Yes, I am Croatian, moreover Dalmatian (we don’t really eat spicy food), and I haven’t eaten anything memorably spicy until I was 16, but Indian food has got under my skin and into my heart! I simply adore it: the heat, the complexity of flavour, the variety! Now, I am totally mesmerized by spices, and especially their aromas. Ginger, either raw or powdered, has a special place in my Spice House of Fame! The smell of ginger is one of my favourite aromas in cooking!
I made this lovely Gujarati aloo a few days ago – and loved it! Ever since I saw it over at Mallika’s, I wanted to make it! It smelled fantastic! It is incredibly light, and I felt wonderfully invigorated and energised after eating it! Of course, ginger is an important component of the dish, at least for me!
The dish is extremely easy to make, and apart from the final cooking of the potatoes, things happen fairly quickly. For this reason, I would definitely recommend preparing everything before you start, and this especially means measuring out the spices, and putting them together in a little bowl, so you can add them quickly to the dish!
In addition, I learnt one important lesson when making this dish. This was the first time I cooked with hing, and it was a bit bitter. I either put too much, or I really shouldn’t have added some extra afterwards. I’ve read that hing needs to be cooked in hot oil/ghee before adding other ingredients.
Wikipedia Commons: Zingiber officinale
Simply spicy Guajarati aloo
SOURCE: Mallika from Quick Indian Cooking
PREPARATION TIME: 5 min
COOKING TIME: 20 – 30 min
CUISINE: Indian, Guajarati
SERVES: 2 (as a main course)
2 tsp ghee (Mallika’s version: 2 tbsp vegetable oil)
1/4 tsp sugar
1/2 inch ginger, pureed with 1 tbsp warm water (I simply grated it)
2 tbsp tomato puree
1 tsp coriander powder
1 tsp cumin powder
1/2 tsp turmeric powder
1/2 tsp chili powder
350 gm small new potatoes, washed and halved
2 tbsp natural Greek yogurt
1/2 cup hot water
Salt to taste
1. Heat the oil in a pot over a high flame. When the oil is hot, add the hing and the sugar.
2. As the sugar caramelises, add the pureed ginger and fry it stirring until its colour changes to a warm golden.
3. Then add the tomato puree and all the powders. Mix them well, frying the masala for five minutes or until you can see the oil reappearing on the sides of the pot.

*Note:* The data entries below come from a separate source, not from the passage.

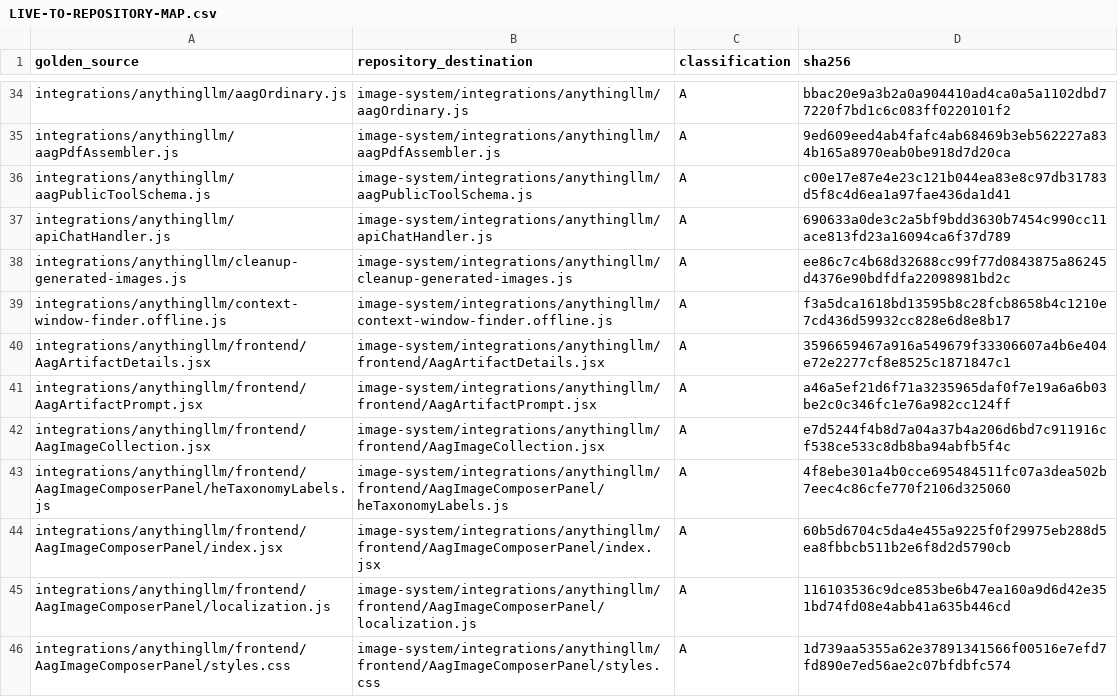
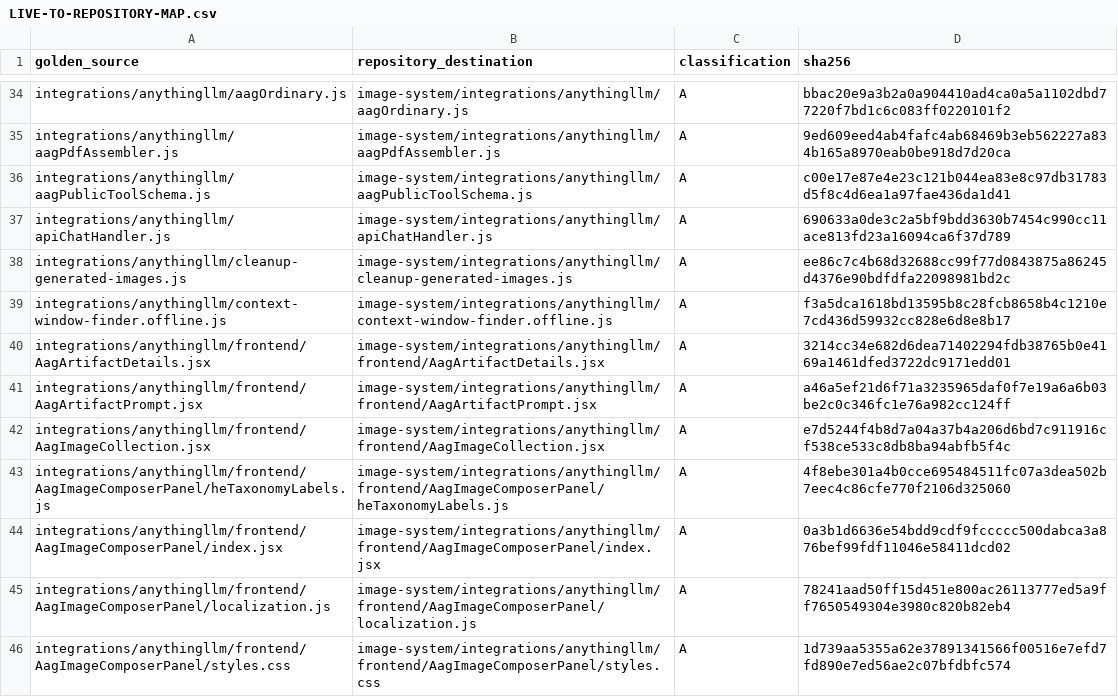
Before and after one commit to aagprojectsteam-max/AAG-AnythingLLM-Suite, a CSV file: manifests/LIVE-TO-REPOSITORY-MAP.csv, drawn as a sheet; only a part is shown, gaps mark what is left out; the diff covers the shown part only.

```diff
--- a/manifests/LIVE-TO-REPOSITORY-MAP.csv
+++ b/manifests/LIVE-TO-REPOSITORY-MAP.csv
@@ -39,3 +39,3 @@ integrations/anythingllm/cleanup-generated-images.js,image-system/integrations/a
 integrations/anythingllm/context-window-finder.offline.js,image-system/integrations/anythingllm/context-window-finder.offline.js,A,f3a5dca1618bd13595b8c28fcb8658b4c1210e7cd436d59932cc828e6d8e8b17
-integrations/anythingllm/frontend/AagArtifactDetails.jsx,image-system/integrations/anythingllm/frontend/AagArtifactDetails.jsx,A,3596659467a916a549679f33306607a4b6e404e72e2277cf8e8525c1871847c1
+integrations/anythingllm/frontend/AagArtifactDetails.jsx,image-system/integrations/anythingllm/frontend/AagArtifactDetails.jsx,A,3214cc34e682d6dea71402294fdb38765b0e4169a1461dfed3722dc9171edd01
 integrations/anythingllm/frontend/AagArtifactPrompt.jsx,image-system/integrations/anythingllm/frontend/AagArtifactPrompt.jsx,A,a46a5ef21d6f71a3235965daf0f7e19a6a6b03be2c0c346fc1e76a982cc124ff
@@ -43,4 +43,4 @@ integrations/anythingllm/frontend/AagImageCollection.jsx,image-system/integratio
 integrations/anythingllm/frontend/AagImageComposerPanel/heTaxonomyLabels.js,image-system/integrations/anythingllm/frontend/AagImageComposerPanel/heTaxonomyLabels.js,A,4f8ebe301a4b0cce695484511fc07a3dea502b7eec4c86cfe770f2106d325060
-integrations/anythingllm/frontend/AagImageComposerPanel/index.jsx,image-system/integrations/anythingllm/frontend/AagImageComposerPanel/index.jsx,A,60b5d6704c5da4e455a9225f0f29975eb288d5ea8fbbcb511b2e6f8d2d5790cb
-integrations/anythingllm/frontend/AagImageComposerPanel/localization.js,image-system/integrations/anythingllm/frontend/AagImageComposerPanel/localization.js,A,116103536c9dce853be6b47ea160a9d6d42e351bd74fd08e4abb41a635b446cd
+integrations/anythingllm/frontend/AagImageComposerPanel/index.jsx,image-system/integrations/anythingllm/frontend/AagImageComposerPanel/index.jsx,A,0a3b1d6636e54bdd9cdf9fccccc500dabca3a876bef99fdf11046e58411dcd02
+integrations/anythingllm/frontend/AagImageComposerPanel/localization.js,image-system/integrations/anythingllm/frontend/AagImageComposerPanel/localization.js,A,78241aad50ff15d451e800ac26113777ed5a9ff7650549304e3980c820b82eb4
 integrations/anythingllm/frontend/AagImageComposerPanel/styles.css,image-system/integrations/anythingllm/frontend/AagImageComposerPanel/styles.css,A,1d739aa5355a62e37891341566f00516e7efd7fd890e7ed56ae2c07bfdbfc574
```
Also changed, not shown: 8 added rows and 14 edited cells elsewhere in this file, 57 other files.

4. Now add the potatoes and stir vigorously incorporating the masala into them. As the potatoes start going translucent around the edges, spoon in the yogurt. Make sure you use a very thick yogurt or it will split.

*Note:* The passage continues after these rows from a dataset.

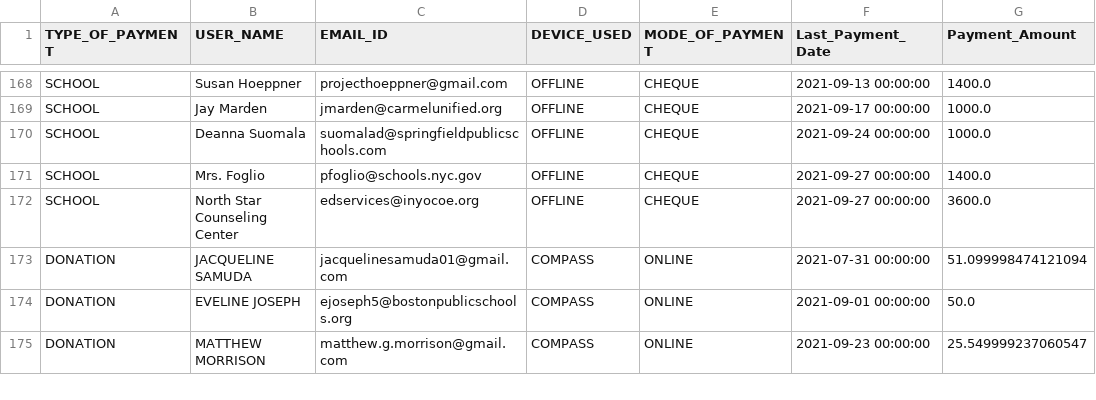
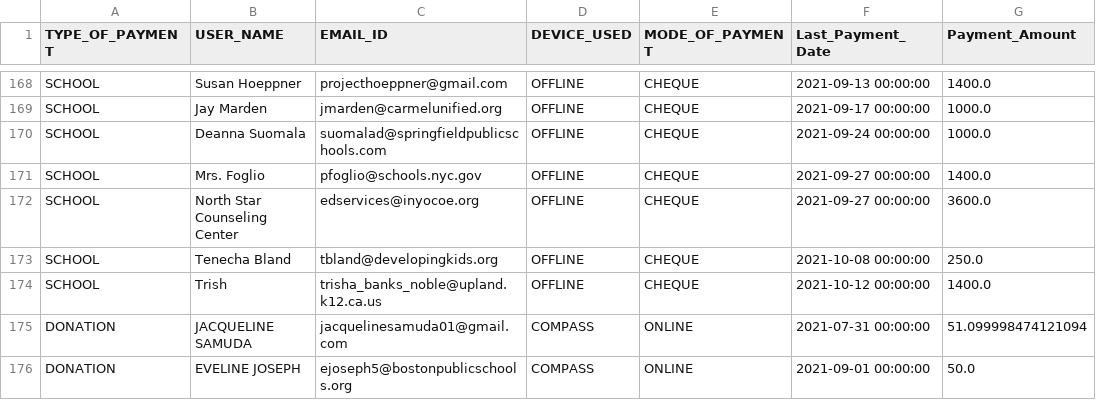
Before and after one commit to rajbirgitrepo/capmain, a CSV file: revenaue.csv, drawn as a sheet; only a part is shown, gaps mark what is left out; the shorter side is filled out with more unchanged rows.

```diff
--- a/revenaue.csv
+++ b/revenaue.csv
@@ -172,2 +172,4 @@ SCHOOL,Mrs. Foglio,pfoglio@schools.nyc.gov,OFFLINE,CHEQUE,2021-09-27 00:00:00,14
 SCHOOL,North Star Counseling Center,edservices@inyocoe.org,OFFLINE,CHEQUE,2021-09-27 00:00:00,3600.0
+SCHOOL,Tenecha Bland,tbland@developingkids.org,OFFLINE,CHEQUE,2021-10-08 00:00:00,250.0
+SCHOOL,Trish,trisha_banks_noble@upland.k12.ca.us,OFFLINE,CHEQUE,2021-10-12 00:00:00,1400.0
 DONATION,JACQUELINE SAMUDA,jacquelinesamuda01@gmail.com,COMPASS,ONLINE,2021-07-31 00:00:00,51.099998474121094
```
Also changed, not shown: lifetime_exec.csv, school.csv, 8 other files.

5. Fry for about two minutes, mixing the masalas together. Then add the hot water, reduce the flame to a medium heat and cook covered, stirring regularly, until you can easily insert a fork into the potatoes. This will take a good 20-30 minutes but the potatoes will taste much better than if you pre-cook them.
6. Serve them hot, with a vegetable pulao or rotis.
Delicious and very easy to make. It smells absolutely amazing when cooking.
Be careful with hing! Make sure to add it to hot oil/ghee at the beginning of cooking.
Do prepare everything in advance, including the spices because things happen pretty quickly when making this dish!
Also, I found that the dish didn’t work served with coriander on top.